So was the workshop a success? Many of the people involved—from the kids, to their parents, to the rest of the SISTA faculty—were blown away by how amazing they thought the workshop was. The positive feedback was pretty consistent across both sessions, and it’s been immensely satisfying to read through the anonymous surveys that we’ve been collecting.

In this post, I’ll point out the various aspects of the workshop that I thought made it work so well, while also pointing out the various problems that we failed to avoid. Even though I found the typical postmortem format to be pretty useful when writing this, this is more accurately described as a retrospective. I'm not really in a position to be able to speak for the entire team, and since part of the goal of this post was to critique my own performance as a TA, I've added a few self-evaluation sections as well.

Thursday, July 19, 2012

I've Gone Viral! . . . In China?

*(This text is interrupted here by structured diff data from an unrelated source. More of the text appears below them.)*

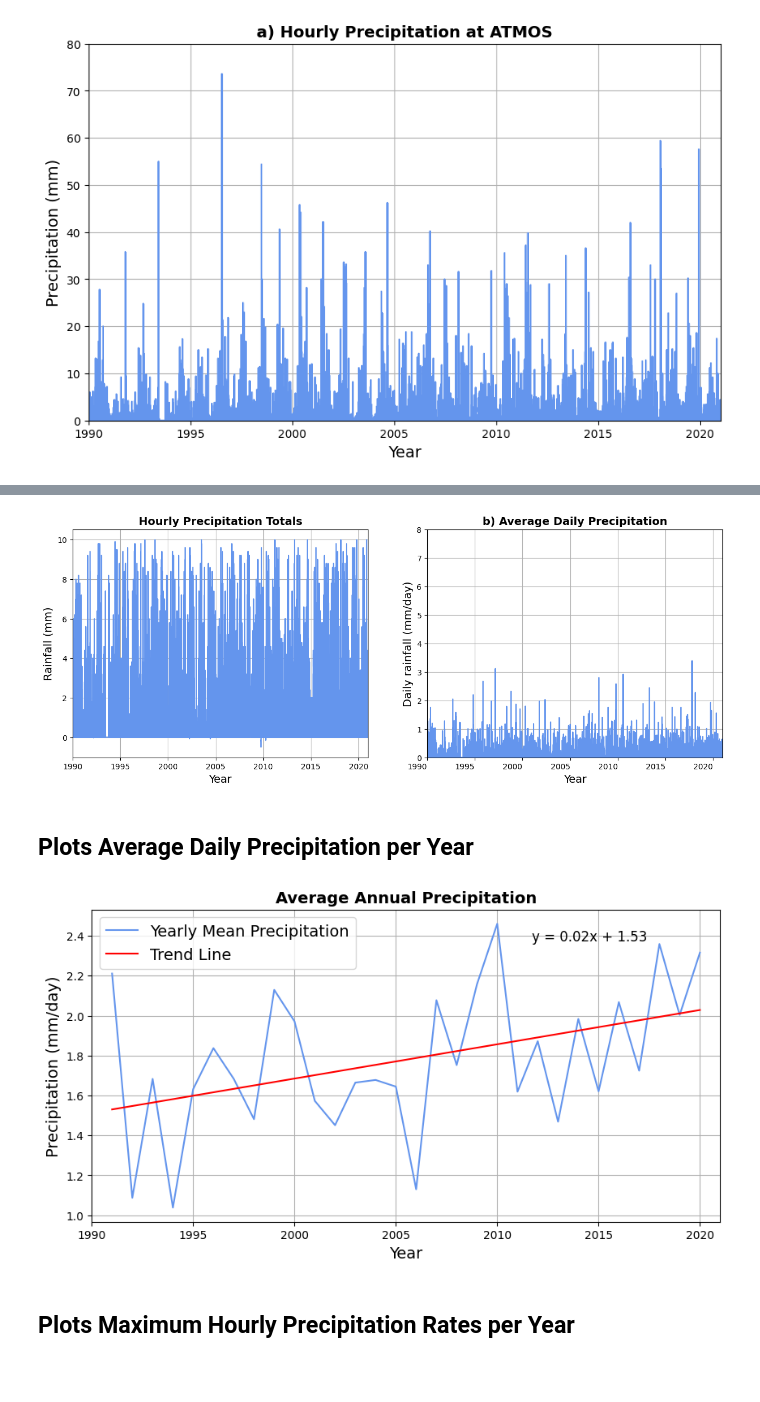
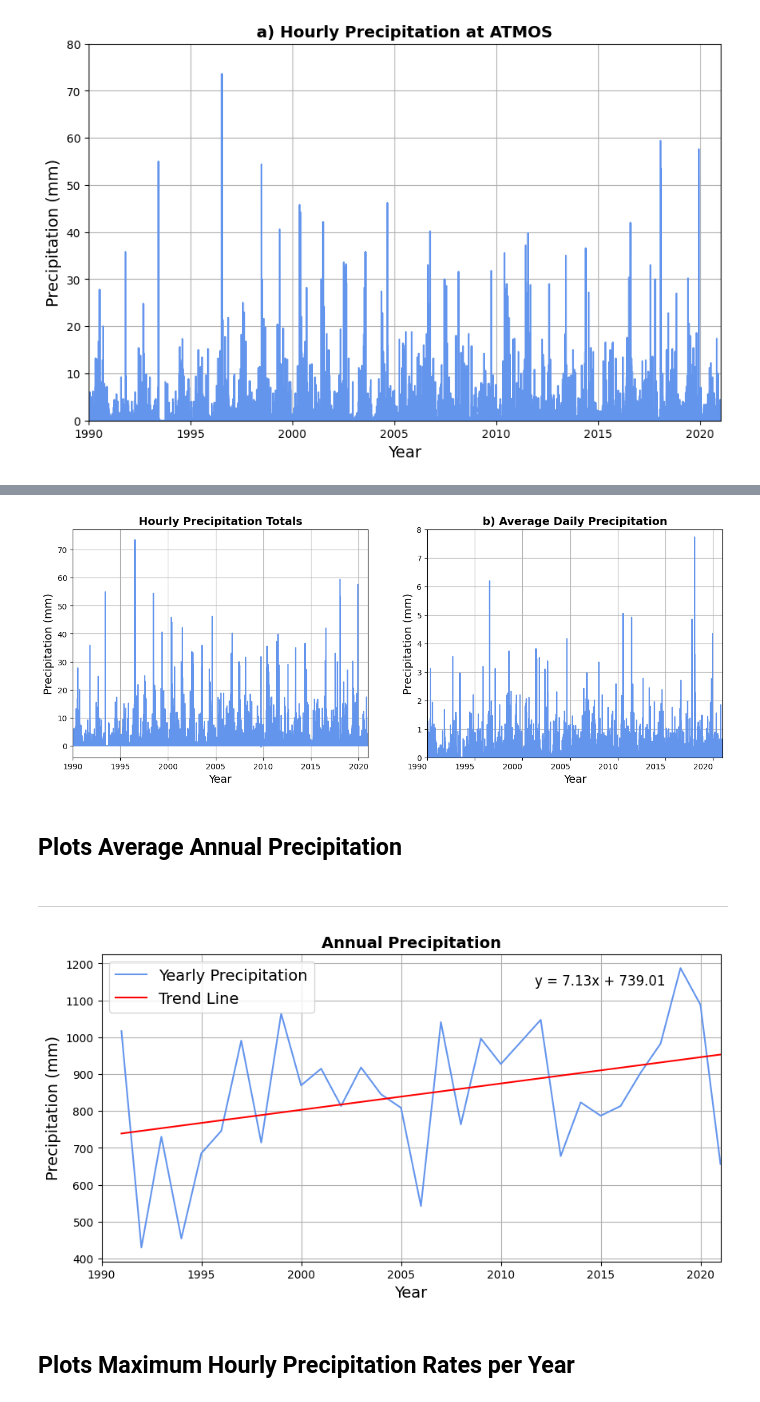
Before and after one commit to JackColw/ATMOS484_plots, a Jupyter notebook: QC_ATMOS_Tower_Data.ipynb, the cells around one changed output, grey strips where cells are left out. Saved outputs shown, nothing was run; the diff lists cells and outputs as text; code cells hidden in the pictures; blank space fills up the shorter version.

```diff
--- a/QC_ATMOS_Tower_Data.ipynb
+++ b/QC_ATMOS_Tower_Data.ipynb
@@ -283,15 +301,11 @@ fig, ax1 = plt.subplots(figsize=(10, 5))
 #By including ['Precip'] it allows the code to select that specific column out of the dataframe to perform an operation on
 #.resample D allows the data to be resampled at daily intervals instead of hourly
 #.mean() takes the average of all hours in a day, resulting in daily averages
-mean_daily_precipitation = final_df['Precip'].resample('D').mean()
+total_daily_precipitation = final_df['Precip'].resample('D').sum()
 
-# Filter the data to include only values smaller than or equal to 10mm
-limited_mean_daily_precipitation = mean_daily_precipitation[mean_daily_precipitation <= 10]
+total_daily_precipitation.plot(ax=ax1, label='Precipitation', color='cornflowerblue')
 
-
-limited_mean_daily_precipitation.plot(ax=ax1, label='Precipitation', color='cornflowerblue')
-
-ax1.set_ylabel('Precipitation (mm/day)', fontsize=14)
+ax1.set_ylabel('Precipitation (mm)', fontsize=14)
 ax1.set_xlabel('Year', fontsize=14)
 ax1.set_title("b) Daily Precipitation at ATMOS", fontweight="bold", fontsize=14)
 plt.grid()
@@ -299,7 +313,8 @@ plt.grid()
 #Set the x-axis limits
 plt.xlim([start_date, end_date])
 
-plt.ylim([0,8])
+#Set the y-axis limits
+plt.ylim([0,1000])
 
 #Set the tick locator on the x-axis every 5 years
 ax1.xaxis.set_major_locator(mdates.YearLocator(base=5))
@@ -311,15 +326,12 @@ ax1.xaxis.set_major_formatter(mdates.DateFormatter('%Y'))
 plt.xticks(rotation=0)
 
 #Define the filename and full path to save the figure
-filename = 'ATMOS_Daily_Avg_Precip_1.png'
+filename = 'ATMOS_Daily_Avg_Precip_4.png'
 save_path = os.path.join(save_directory, filename)
 
 #This saves the figure as a .png in the specified directory
 plt.savefig(save_path, dpi=300)
 
 #Filter the original dataframe to exclude daily values above 10mm
-final_df = final_df[final_df['Precip'] <= 10]
-
-#Calculates the mean daily precipitation after filtering
-mean_daily_precipitation = final_df['Precip'].resample('D').mean()
+#final_df = final_df[final_df['Precip'] <= 100]
 # %% [output]
@@ -347,7 +361,7 @@ fig, (ax1, ax2) = plt.subplots(1, 2, figsize=(15, 6))
 
 #Plot the hourly precip data - First Graph
 ax1.plot(filtered_df.index, filtered_df['Precip'].values, label="Precipitation", color='cornflowerblue')
-ax1.set_ylabel('Rainfall (mm)', fontsize=14)
+ax1.set_ylabel('Precipitation (mm)', fontsize=14)
 ax1.set_xlabel('Year', fontsize=14)
 ax1.set_title("Hourly Precipitation Totals", fontweight="bold", fontsize=14)
 ax1.grid()
@@ -367,7 +381,7 @@ limited_mean_daily_precipitation = mean_daily_precipitation[mean_daily_precipita
 
 #Plot the average daily precip data - Second Graph
 limited_mean_daily_precipitation.plot(ax=ax2, label='Precipitation', color='cornflowerblue')
-ax2.set_ylabel('Daily rainfall (mm/day)', fontsize=14)
+ax2.set_ylabel('Precipitation (mm)', fontsize=14)
 ax2.set_xlabel('Year', fontsize=14)
 ax2.set_title("b) Average Daily Precipitation", fontweight="bold", fontsize=14)
 ax2.grid()
@@ -387,9 +401,11 @@ plt.savefig(save_path, dpi=300)
 #Show the plot
 plt.show()
 # %% [output]
-[figure, old version]
+[figure, new version]
 # %% [markdown]
-<h2> Plots Average Daily Precipitation per Year
+<h2> Plots Average Annual Precipitation
+# %% [markdown]
+---
 # %%
 #Filter the data for the desired range
 start_date = pd.Timestamp('1990-01-01')
@@ -409,67 +425,66 @@ save_directory = r'C:\Users\colwe\OneDrive\Desktop\Argonne\ATMOS_Tower_Data\Prec
 os.makedirs(save_directory, exist_ok=True)
 
 #Convert the original data from mm/hour to mm/day
-daily_mean_precipitation = final_df['Precip'] * 24
+daily_mean_precipitation = filtered_df['Precip']
 
 #Resample the converted data to yearly means
-yearly_mean_precipitation = daily_mean_precipitation.resample('Y').mean()
+yearly_mean_precipitation = daily_mean_precipitation.resample('Y').sum()
 
 #Limit the x-axis to the range up to the year 2019
-yearly_mean_precipitation = yearly_mean_precipitation[yearly_mean_precipitation.index.year <= 2019]
+#yearly_mean_precipitation = yearly_mean_precipitation[yearly_mean_precipitation.index.year <= 2019]
 
 #Plot the yearly mean precipitation
-ax1.plot(yearly_mean_precipitation.index, yearly_mean_precipitation.values, label="Yearly Mean Precipitation", color='cornflowerblue')
+ax1.plot(yearly_mean_precipitation.index, yearly_mean_precipitation.values, label="Yearly Precipitation", color='cornflowerblue')
 
 #Fit a polynomial regression line (trend line)
 #Trend_x create an array of numbers from 0 to the length of the yearly_mean_precipitation
 #This represents the years
 trend_x = np.arange(len(yearly_mean_precipitation))
 
-
 trend_y = np.polyval(np.polyfit(trend_x, yearly_mean_precipitation.values, deg=1), trend_x)
 ax1.plot(yearly_mean_precipitation.index, trend_y, label='Trend Line', color='red')
 
 #Sets the y-axis label
-ax1.set_ylabel('Precipitation (mm/day)', fontsize=14)
+ax1.set_ylabel('Precipitation (mm)', fontsize=14)
 
 #Sets the x-axis label
 ax1.set_xlabel('Year', fontsize=14)
 
 #Sets the figure title
-ax1.set_title("Average Annual Precipitation", fontweight="bold", fontsize=14)
+ax1.set_title("Annual Precipitation", fontweight="bold", fontsize=14)
 
 #Adds a legend and sets the font size
 ax1.legend(fontsize=14)
 
 #Adds a grid to the plot
 plt.grid()
 
 #Set the x-axis limits
 plt.xlim([start_date, end_date])
 
 #Set the tick locator on the x-axis every 5 years
 ax1.xaxis.set_major_locator(mdates.YearLocator(base=5))
 
 #Set the tick format on the x-axis as years
 ax1.xaxis.set_major_formatter(mdates.DateFormatter('%Y'))
 
 #Set the tick labels rotation in degrees
 plt.xticks(rotation=0)
 
 #Add the equation of the trend line to the plot
 equation = f"y = {np.polyfit(trend_x, yearly_mean_precipitation.values, deg=1)[0]:.2f}x + {np.polyfit(trend_x, yearly_mean_precipitation.values, deg=1)[1]:.2f}"
 ax1.annotate(equation, xy=(0.70, 0.90), xycoords='axes fraction', fontsize=12)
 
 #Define the filename and full path to save the figure
-filename = 'Average_Daily_Precipiation_per_Year_2.png'
+filename = 'Average_Daily_Precipiation_per_Year_4.png'
 save_path = os.path.join(save_directory, filename)
 
 #Saves the figure as a .png in the specified directory
 plt.savefig(save_path, dpi=300)
 
 #Show the plot
 plt.show()
 # %% [output]
-[figure, old version]
+[figure, new version]
 # %% [markdown]
 <h2> Plots Maximum Hourly Precipitation Rates per Year
```
Also changed, not shown: parts of 28 cells of this notebook.
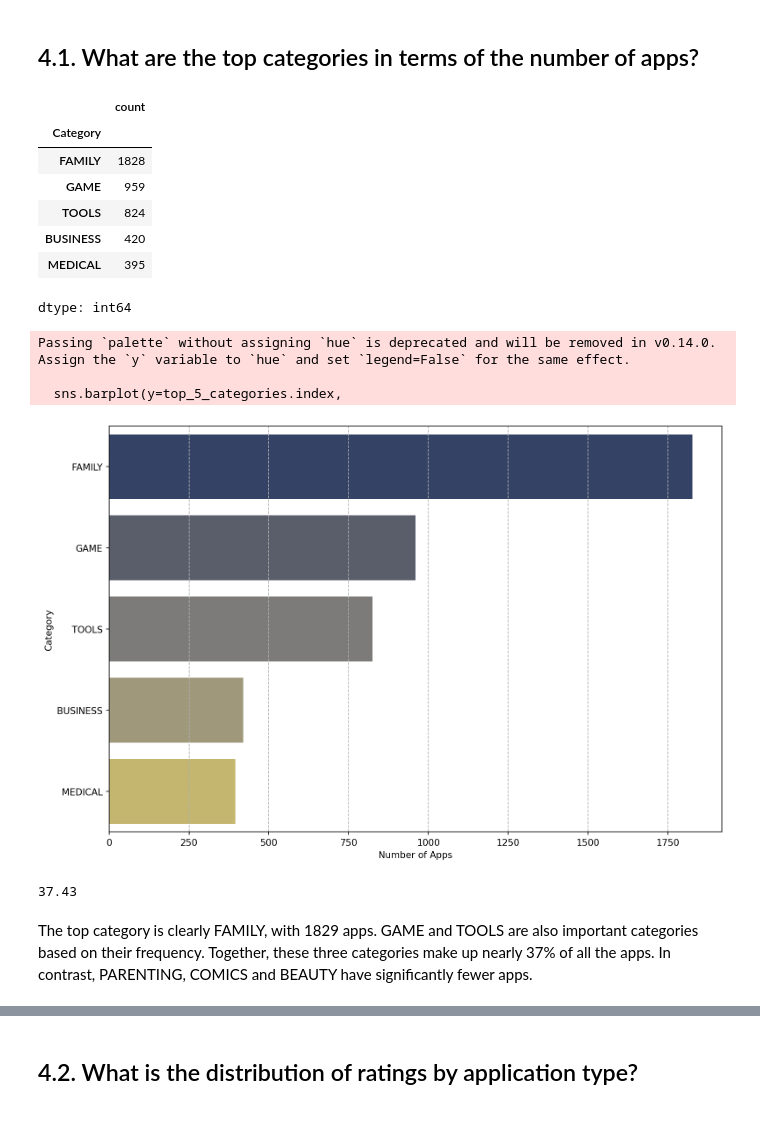
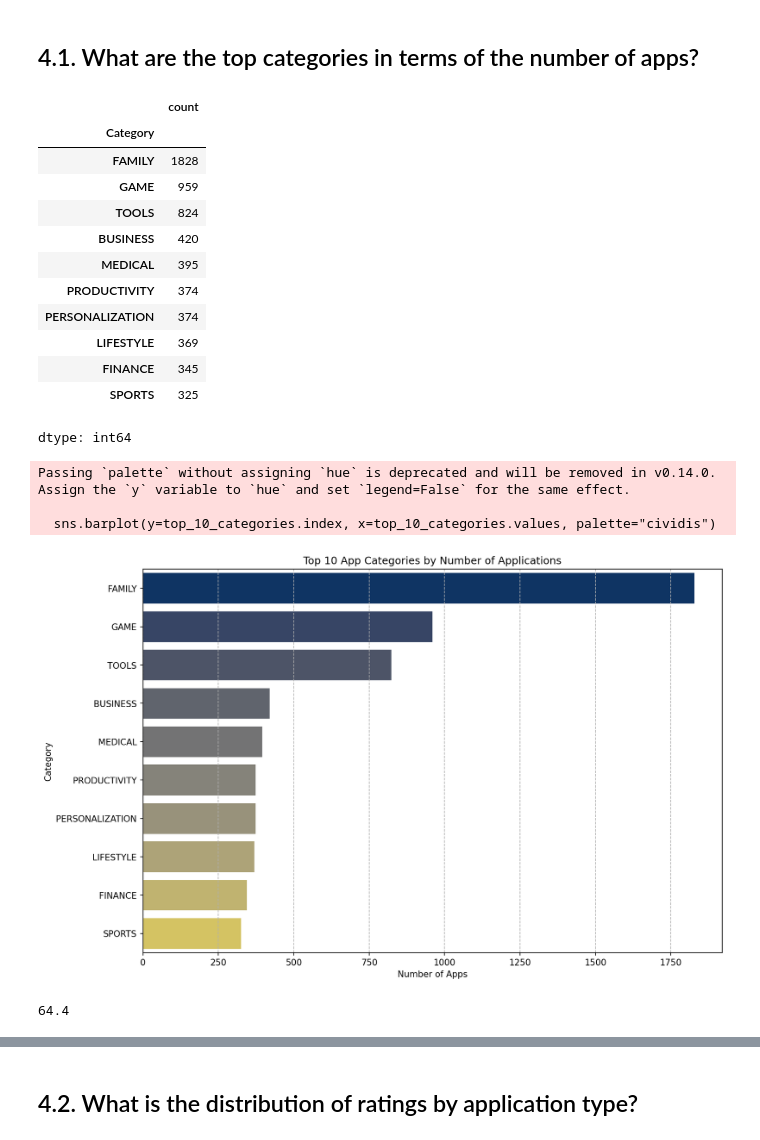
Before and after one commit to emredemirbas/google-playstore-eda, a Jupyter notebook: google_play_store_eda.ipynb, the cells around one changed output, grey strips where cells are left out. Drawn from its saved outputs; the diff is of its cells as text; code cells hidden in the pictures.

```diff
--- a/google_play_store_eda.ipynb
+++ b/google_play_store_eda.ipynb
@@ -869,8 +899,8 @@ plt.show()
 # %%
 # Sort Category column based on the frequency, and store it as a pandas Series
 category_counts = google_play_store_df["Category"].value_counts().sort_values(ascending=False)
-top_5_categories = category_counts.head(5)
-top_5_categories
+top_10_categories = category_counts.head(10)
+top_10_categories
 # %% [output]
 |  | count |
 | Category |  |
@@ -879,25 +909,27 @@ top_5_categories
 | TOOLS | 824 |
 | BUSINESS | 420 |
 | MEDICAL | 395 |
+| PRODUCTIVITY | 374 |
+| PERSONALIZATION | 374 |
+| LIFESTYLE | 369 |
+| FINANCE | 345 |
+| SPORTS | 325 |
 dtype: int64
 # %%
-# Visualize Count vs Category
 plt.figure(figsize=(12,8), dpi=150)
-sns.barplot(y=top_5_categories.index,
-            x=top_5_categories.values,
-            palette="cividis")
+sns.barplot(y=top_10_categories.index, x=top_10_categories.values, palette="cividis")
+plt.title("Top 10 App Categories by Number of Applications")
 plt.xlabel("Number of Apps")
 plt.ylabel("Category")
 plt.grid(axis="x", ls="--")
+plt.show()
 # %% [output]
 Passing `palette` without assigning `hue` is deprecated and will be removed in v0.14.0. Assign the `y` variable to `hue` and set `legend=False` for the same effect.
 
-  sns.barplot(y=top_5_categories.index,
+  sns.barplot(y=top_10_categories.index, x=top_10_categories.values, palette="cividis")
-[figure, old version]
+[figure, new version]
 # %%
-# percentage of top 3 categories
-round(float(top_5_categories.head(3).values.sum() / len(google_play_store_df) * 100), 2)
+# percentage of top 10 categories
+round(float(top_10_categories.values.sum() / len(google_play_store_df) * 100), 2)
 # %% [output]
-37.43
+64.4
-# %% [markdown]
-The top category is clearly FAMILY, with 1829 apps. GAME and TOOLS are also important categories based on their frequency. Together, these three categories make up nearly 37% of all the apps. In contrast, PARENTING, COMICS and BEAUTY have significantly fewer apps.
```
Also changed, not shown: parts of 12 cells of this notebook.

This blog really doesn't get much traffic at all. I get anywhere from 2-20 pageviews per day, and that number usually spikes up to around 40-60 views on the days following a new post. The "low season" in between posts isn't completely dead, because plenty of people seem to land here from Google Images. For instance, I got an interesting spike in traffic last month when Extra Credits started a T-Shirt design contest and apparently a lot of users were landing in my History of Extra Credits articles looking for images.

However, these mini-spikes in views usually aren't very significant compared to the traffic I get from subscribers every time I post. So imagine my surprise when I noticed a spike that was slightly bigger than the usual new-post spike. This spike happened just a few days before I posted my most recent post, and that should have been part of a really low season since I haven't posted an update in over a month. After looking into it, I found not one, not two, but three websites with articles linking to me.

Long story short, someone seems to have translated my article on How to Think Like a Designer into Han Chinese. And since then, it's been getting passed around and reposted on multiple Chinese websites.

Monday, July 16, 2012

Why I'm no longer Skeptical about SISTA's new Game Design Workshop

[This article explores some of my fears and predictions about the workshop. To find out how it actually went, click here!]

Starting tomorrow, the University of Arizona's School of Information: Science, Technology, and Arts (SISTA) will be launching its first Game Design Workshop. It's a one-week program designed for kids between 6th and 12th grade, and it's being run for two consecutive sessions. I volunteered to be one of the two teaching assistants helping to run the workshop, and our latest assignment is to write a reflection on how we think the workshop might go. One purpose of this reflection is to produce a more visible representation of the work I've been doing so far, which makes this assignment a perfect fit for a blog post!

Given how busy I've been all summer, I was starting to think that I wouldn't be able to update this blog again until fall, so I'm glad that I was able to use this assignment as an excuse for a new post. Plus this gives me a good chance to practice writing posts with smaller scopes. Most of my posts tend to start out with a vague plan that I'll just talk about everything I want to say on a single topic, and then I'll figure out how to merge them all into a coherent thesis later. It is an absurdly slow process, and it's about time I stopped doing that.

For instance, this post started out as a list of predictions about how the workshop might go, plus some descriptions of the interesting aspects of the workshop's design woven in. Fortunately, I had enough sense to realize that the workshop would probably be over before I could even finish such a post.